Costa Rican Judicial Investigation Police (OIJ) arrested three doctors this morning and the owner of a pizzeria in the latest phase of an investigation into organ trafficking in the Central American country.
OIJ Director Francisco Segura estimated the number of victims at roughly 20, but said that the investigation was ongoing and encouraged others to come forward. The ring specialized in extracting and implanting kidneys.
These are the latest arrests in a three-month investigation into the kidney trafficking network allegedly headed by Dr. Francisco José Mora Palma, arrested in June, who authorities said had been operating the illegal network since 2009.
Thursday morning authorities arrested 48-year-old urologist Fabian Fonseca Guzmán; Massimiliano Anunzia Mauro Stamati, 41, urologist; Victor Hugo Monge Monge, 58, peripheral vascular doctor; and Dimosthenis Katsigiannis Karkasi, 55, owner of the Akropolis pizzeria.
The ring used the pizzeria near the Calerdón Guardia Hospital to recruit their victims. “Donors” would meet with Karkasi who would take them to another nearby location where they would be put in touch with the surgeons and exchange money.
Segura said that the arrests took place at the Calderón Guardia Hospital, in San José and another in Hacienda Pinilla, Santa Ana, Guanacaste.

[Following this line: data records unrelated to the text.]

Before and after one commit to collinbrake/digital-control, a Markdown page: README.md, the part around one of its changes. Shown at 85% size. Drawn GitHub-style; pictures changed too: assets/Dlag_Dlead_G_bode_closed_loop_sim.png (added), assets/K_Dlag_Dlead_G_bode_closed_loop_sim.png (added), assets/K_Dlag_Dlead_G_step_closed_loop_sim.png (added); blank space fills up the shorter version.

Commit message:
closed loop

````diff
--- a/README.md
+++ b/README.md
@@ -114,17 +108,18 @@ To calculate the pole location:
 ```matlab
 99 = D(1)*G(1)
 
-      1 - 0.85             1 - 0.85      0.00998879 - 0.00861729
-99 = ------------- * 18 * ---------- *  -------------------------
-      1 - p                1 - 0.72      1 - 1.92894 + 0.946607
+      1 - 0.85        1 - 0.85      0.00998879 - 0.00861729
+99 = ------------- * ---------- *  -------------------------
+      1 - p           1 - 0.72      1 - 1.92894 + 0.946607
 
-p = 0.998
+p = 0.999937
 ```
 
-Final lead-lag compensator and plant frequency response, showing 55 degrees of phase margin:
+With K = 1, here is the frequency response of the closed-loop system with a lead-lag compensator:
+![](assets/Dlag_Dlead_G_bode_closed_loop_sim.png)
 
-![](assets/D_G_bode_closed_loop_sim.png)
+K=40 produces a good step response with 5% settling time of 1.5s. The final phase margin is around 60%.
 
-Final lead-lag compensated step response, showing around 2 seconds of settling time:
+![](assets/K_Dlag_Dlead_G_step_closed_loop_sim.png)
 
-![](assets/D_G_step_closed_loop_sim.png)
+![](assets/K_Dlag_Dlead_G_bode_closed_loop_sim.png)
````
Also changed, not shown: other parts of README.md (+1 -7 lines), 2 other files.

OIJ arrested Karkasi at his restaurant following the OIJ’s press conference Thursday morning.
Authorities also raided homes and offices for evidence, including documents and electronic equipment.

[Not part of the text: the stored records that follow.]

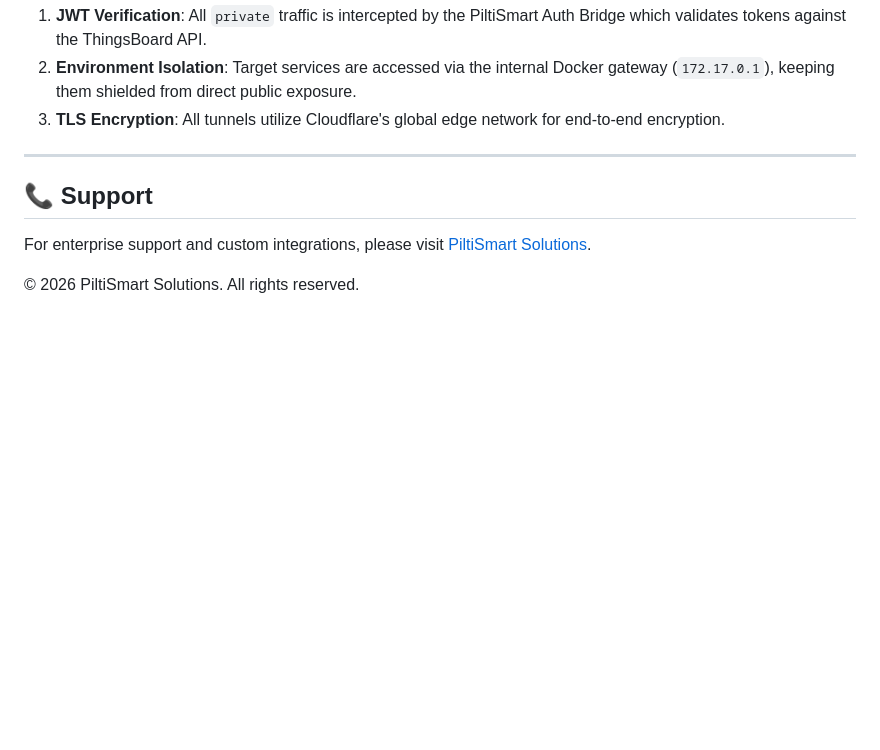
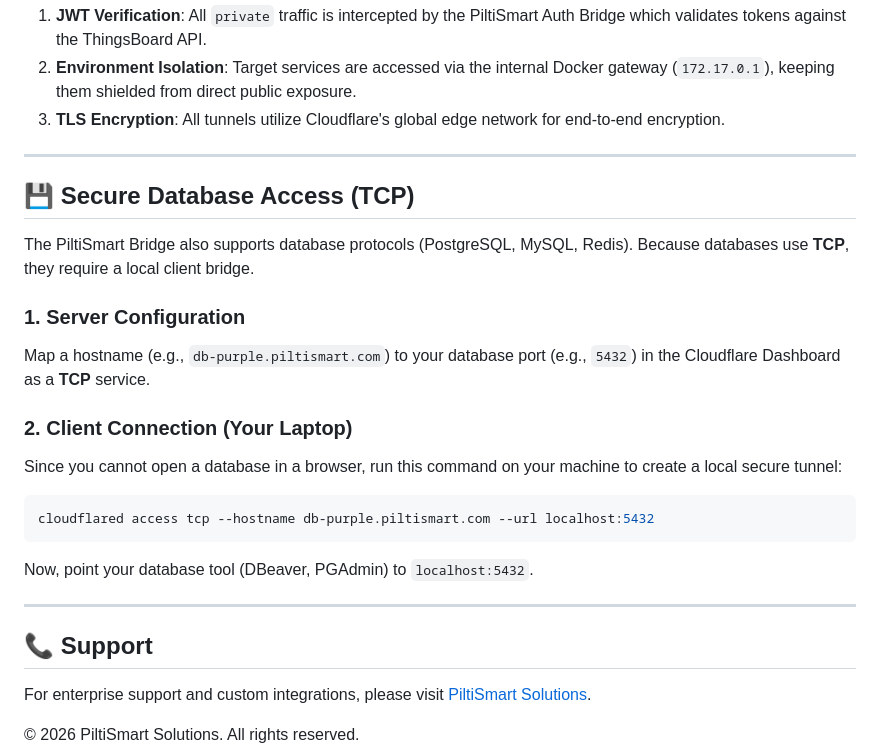
Before and after one commit to umeshKandhalu/Piltismart-Cloudflare-Bridge, a Markdown page: README.md, the part around the change. GitHub-like rendering; blank space fills up the shorter version.

Commit message:
Add documentation for Secure Database Access via TCP Tunnels

````diff
--- a/README.md
+++ b/README.md
@@ -133,6 +133,22 @@ The system generates structured JSON metadata for enterprise monitoring:
 
 ---
 
+## 💾 Secure Database Access (TCP)
+
+The PiltiSmart Bridge also supports database protocols (PostgreSQL, MySQL, Redis). Because databases use **TCP**, they require a local client bridge.
+
+### 1. Server Configuration
+Map a hostname (e.g., `db-purple.piltismart.com`) to your database port (e.g., `5432`) in the Cloudflare Dashboard as a **TCP** service.
+
+### 2. Client Connection (Your Laptop)
+Since you cannot open a database in a browser, run this command on your machine to create a local secure tunnel:
+```bash
+cloudflared access tcp --hostname db-purple.piltismart.com --url localhost:5432
+```
+Now, point your database tool (DBeaver, PGAdmin) to `localhost:5432`.
+
+---
+
 ## 📞 Support
 For enterprise support and custom integrations, please visit [PiltiSmart Solutions](https://piltismart.com).
 
````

Acting Attorney General Carlos María said that those arrested played various roles in the ring, from its mastermind to recruiters to those “who bloodied their hands,” the surgeons.

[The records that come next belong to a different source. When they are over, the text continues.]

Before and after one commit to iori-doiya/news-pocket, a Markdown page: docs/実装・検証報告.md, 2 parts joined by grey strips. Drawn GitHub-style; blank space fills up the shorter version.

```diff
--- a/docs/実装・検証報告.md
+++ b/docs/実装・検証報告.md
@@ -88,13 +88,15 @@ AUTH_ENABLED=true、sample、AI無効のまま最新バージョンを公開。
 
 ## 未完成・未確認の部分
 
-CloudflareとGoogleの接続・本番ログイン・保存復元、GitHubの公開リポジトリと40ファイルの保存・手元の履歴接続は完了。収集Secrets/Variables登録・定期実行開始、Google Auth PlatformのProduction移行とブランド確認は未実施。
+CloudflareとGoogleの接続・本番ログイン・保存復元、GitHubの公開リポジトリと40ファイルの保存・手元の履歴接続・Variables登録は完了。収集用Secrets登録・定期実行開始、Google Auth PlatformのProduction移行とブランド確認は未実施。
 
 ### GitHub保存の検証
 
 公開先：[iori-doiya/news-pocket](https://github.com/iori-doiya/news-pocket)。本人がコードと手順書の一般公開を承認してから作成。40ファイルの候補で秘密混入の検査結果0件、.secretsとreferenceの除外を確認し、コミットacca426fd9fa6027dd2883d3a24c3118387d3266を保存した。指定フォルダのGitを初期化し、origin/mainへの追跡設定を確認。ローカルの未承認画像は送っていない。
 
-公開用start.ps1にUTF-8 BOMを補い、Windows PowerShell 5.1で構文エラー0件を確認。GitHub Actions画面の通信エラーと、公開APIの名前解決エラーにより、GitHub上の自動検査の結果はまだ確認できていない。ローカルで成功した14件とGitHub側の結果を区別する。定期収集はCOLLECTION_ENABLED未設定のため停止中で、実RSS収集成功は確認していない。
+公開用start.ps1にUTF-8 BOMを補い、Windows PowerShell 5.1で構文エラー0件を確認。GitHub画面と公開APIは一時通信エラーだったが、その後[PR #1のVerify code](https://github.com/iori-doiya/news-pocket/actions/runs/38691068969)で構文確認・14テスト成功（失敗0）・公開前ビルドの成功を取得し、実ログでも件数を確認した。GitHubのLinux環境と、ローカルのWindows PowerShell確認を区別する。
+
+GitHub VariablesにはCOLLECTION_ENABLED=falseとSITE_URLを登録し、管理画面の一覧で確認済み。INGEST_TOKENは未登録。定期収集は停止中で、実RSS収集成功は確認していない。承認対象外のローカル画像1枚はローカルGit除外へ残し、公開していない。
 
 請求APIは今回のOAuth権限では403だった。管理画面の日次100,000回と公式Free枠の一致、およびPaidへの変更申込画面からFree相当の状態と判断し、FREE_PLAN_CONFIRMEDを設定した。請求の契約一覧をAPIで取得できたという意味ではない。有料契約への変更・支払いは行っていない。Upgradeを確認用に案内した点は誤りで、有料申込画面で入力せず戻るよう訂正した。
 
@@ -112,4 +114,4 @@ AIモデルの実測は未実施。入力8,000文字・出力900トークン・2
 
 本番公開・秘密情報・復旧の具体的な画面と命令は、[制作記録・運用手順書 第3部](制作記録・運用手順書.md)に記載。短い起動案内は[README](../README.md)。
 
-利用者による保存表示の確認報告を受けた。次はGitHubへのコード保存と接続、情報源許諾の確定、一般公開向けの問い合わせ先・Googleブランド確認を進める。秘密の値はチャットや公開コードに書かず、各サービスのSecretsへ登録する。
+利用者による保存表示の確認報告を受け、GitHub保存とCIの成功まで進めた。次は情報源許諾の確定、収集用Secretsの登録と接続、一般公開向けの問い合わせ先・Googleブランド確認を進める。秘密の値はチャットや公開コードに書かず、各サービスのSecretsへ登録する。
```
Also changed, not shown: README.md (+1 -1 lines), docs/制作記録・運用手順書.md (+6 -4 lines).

The acting attorney general described the victims as people in dire straights or those with little economic means, but not necessarily indigent. He added that the victims identified so far came from various locations across Costa Rica.
Reportedly, “donors” were paid between $6,000 and $20,000 for a kidney. Jiménez said that the organs were likely sold for between $80,000 and $100,000 each.
Selling an organ is illegal in Costa Rica. Living organ donations are legal but only without monetary or other compensation or under duress. Jiménez said that the traffic of persons for the purpose of organ harvesting is punishable in Costa Rica with six to 10 years in prison under Article 172 of the Penal Code.
The investigation into the nationalities of those who received the organs is ongoing, according to law enforcement.
The OIJ director added that they would pursue recipients of the organs only if the practice of purchasing an organ was legal in their country of origin and they were brought to Costa Rica to receive the illicit transplant under false pretenses.
Earlier this summer, Israeli customs agents alerted Costa Rica were alerted to suspicious travel by two Ticos. The interim attorney general did not expand on the connection with Israel, noting that the case was one of many.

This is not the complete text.